__Exercise requirements__: Across the records below, how many lines include the string "other"? Respond with the number only.
Records for the task START
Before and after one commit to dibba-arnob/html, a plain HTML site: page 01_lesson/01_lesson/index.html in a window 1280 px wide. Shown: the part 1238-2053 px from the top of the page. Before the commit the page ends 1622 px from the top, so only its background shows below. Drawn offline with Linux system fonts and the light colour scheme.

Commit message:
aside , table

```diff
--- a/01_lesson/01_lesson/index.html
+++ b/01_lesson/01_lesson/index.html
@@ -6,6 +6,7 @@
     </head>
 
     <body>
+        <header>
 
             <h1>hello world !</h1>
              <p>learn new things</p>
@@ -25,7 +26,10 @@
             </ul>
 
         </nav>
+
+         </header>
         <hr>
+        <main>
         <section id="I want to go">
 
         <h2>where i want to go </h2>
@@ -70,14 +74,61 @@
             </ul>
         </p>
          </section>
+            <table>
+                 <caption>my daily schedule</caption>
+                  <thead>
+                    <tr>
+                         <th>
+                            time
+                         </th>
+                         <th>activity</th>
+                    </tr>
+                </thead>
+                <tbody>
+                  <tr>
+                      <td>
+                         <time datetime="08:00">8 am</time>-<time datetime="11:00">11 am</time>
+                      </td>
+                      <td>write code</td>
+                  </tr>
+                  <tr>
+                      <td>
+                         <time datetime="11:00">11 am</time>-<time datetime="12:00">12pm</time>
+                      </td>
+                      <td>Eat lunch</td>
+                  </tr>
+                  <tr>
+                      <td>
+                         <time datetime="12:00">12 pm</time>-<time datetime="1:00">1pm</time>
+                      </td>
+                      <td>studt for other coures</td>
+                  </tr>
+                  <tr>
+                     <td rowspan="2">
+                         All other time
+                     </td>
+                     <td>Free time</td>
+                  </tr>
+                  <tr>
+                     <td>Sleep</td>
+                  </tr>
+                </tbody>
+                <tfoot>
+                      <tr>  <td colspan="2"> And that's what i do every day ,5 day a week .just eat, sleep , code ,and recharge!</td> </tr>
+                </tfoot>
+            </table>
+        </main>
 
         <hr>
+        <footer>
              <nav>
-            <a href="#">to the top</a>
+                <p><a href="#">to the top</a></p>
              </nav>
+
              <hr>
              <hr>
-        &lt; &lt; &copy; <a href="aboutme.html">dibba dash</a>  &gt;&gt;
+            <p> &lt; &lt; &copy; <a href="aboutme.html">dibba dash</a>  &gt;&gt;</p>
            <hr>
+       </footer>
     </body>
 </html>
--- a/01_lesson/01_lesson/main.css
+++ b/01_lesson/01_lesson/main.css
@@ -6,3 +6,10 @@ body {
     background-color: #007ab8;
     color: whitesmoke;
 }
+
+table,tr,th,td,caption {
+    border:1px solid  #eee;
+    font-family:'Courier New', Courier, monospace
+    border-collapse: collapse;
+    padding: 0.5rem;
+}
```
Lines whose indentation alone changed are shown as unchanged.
Records for the task END
__Solution to the exercise__: 2